How competitive is the field for new college graduates?

It does seem like the field is competitive, but I would tell new grads to worry less about that and focus more on the fit of the firm for the overall goal-setting for their careers, and the space the company may give them to play with that. What can the company offer you, and are your values aligned?

What qualities do you seek in the people you hire? What are the deal breakers?

I look for intellectually curious people, those who can hold an engaging conversation on multiple subjects and who are motivated to make a difference outside of their general job functions to truly grow. Deal breakers are inflexible thinking and a siloed work ethic—I very much value collaboration.

What questions do you ask job candidates during an interview?

I like to understand a person’s story—where they came from, what has driven them, and the path that led them to connect with Cue Ball. I like to know what resonates with them about the firm, either our thought capital or our portfolio. I will also try to gauge them as a whole person—what was the last book they read, what do they do for fun.

What are common mistakes made by young job applicants?

A common mistake I have come across is when an applicant becomes too structured and rehearsed in their answers. I like to be as conversational as possible and can tell right away when someone is telling me what they think I want to hear, which may have the best intention, but comes off as inauthentic.

What advice would you give an employee for the first day on the job, and for the first six months?

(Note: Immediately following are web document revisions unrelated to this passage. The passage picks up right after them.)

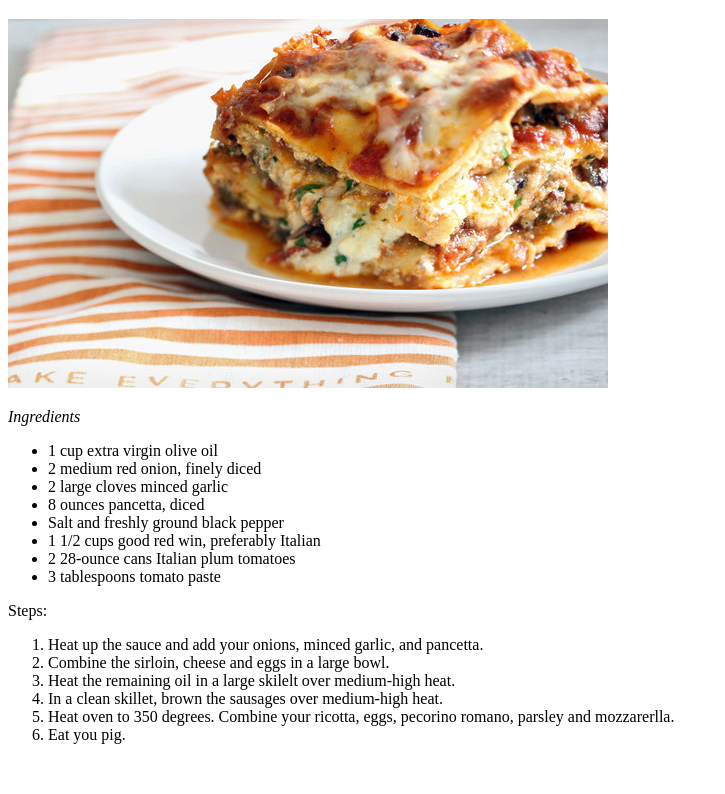
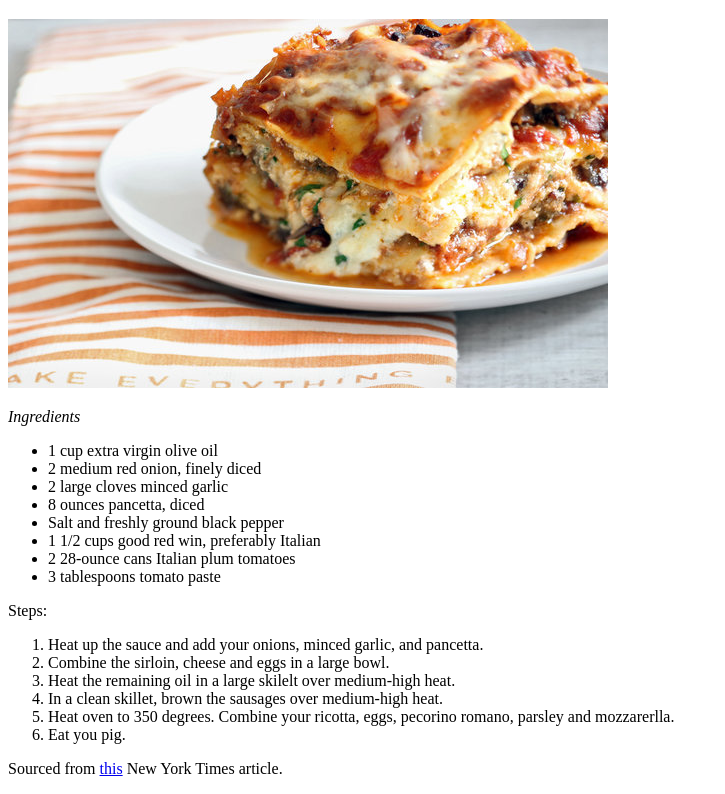
Before and after one commit to WaJeNn007/odin-recipes, a plain HTML site: page pages/lasagna.html in a window 1280 px wide. Shown: the part 79-873 px from the top of the page, without its empty margins (0-725 px from the left). Before the commit the page ends 839 px from the top, so only its background shows below. Drawn offline with Linux system fonts and the light colour scheme.

Commit message:
added credit

```diff
--- a/pages/lasagna.html
+++ b/pages/lasagna.html
@@ -30,5 +30,6 @@
         <li>Heat oven to 350 degrees. Combine your ricotta, eggs, pecorino romano, parsley and mozzarerlla.</li>
         <li>Eat you pig.</li>
     </ol>
+    <p>Sourced from <a href="https://cooking.nytimes.com/recipes/9530-lasagna">this</a> New York Times article.</p>
 </body>
 </html>
```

I tend to have the same conversation with folks—this is the time you are formulating your own point of view—not just what you can add for value for your team and firm, but your own perspective on life, the workplace, culture, and who you are. Be as conscious as possible about what you want to learn, what your values are, and what makes the kid inside you joyful. And make sure that comes to fruition at work.

What mistakes have you made in your career, and what did you learn from them?

I’ve felt the most successful in my career when I am the most mindful about the type of person that I am—not just at work, but with my family. When I am not self-reflecting or am becoming too automatic with all that I’m juggling, that’s when I lose momentum and inspiration, and look back and wish I could have done things differently. One time, I was on autopilot and not fully present due to all I was juggling, and I very quickly became overwhelmed. The great thing is that it forced me to reset, but if I had been more present and aware, I would have been able to understand that more things are in my control, as opposed to feeling run by them.

Who has most influenced your career—teacher, coworker, family member, boss—and what did that person teach you?

My husband has definitely influenced my career the most. He has always been the one to say that he believes in my capabilities, which has led me to really think about the difference between abilities and capabilities. Anyone can nurture and work toward expertise around a certain ability, but to think about what you are capable of, in terms of pushing yourself and expanding—that has always been enlightening and motivating to me.

My parents have inspired me as well. When they immigrated to the United States, my mother came before my father. She secured a job and an apartment, and when my father arrived, he received his master’s degree and started his own business. They provided my brothers and me with the values and drive to achieve anything we thought possible.

Are you an alum who would like to be interviewed for Bostonia’s “Jump-start Your Job Search” series? Email John O’Rourke at

Read other stories in our “Jump-start Your Job Search” series here.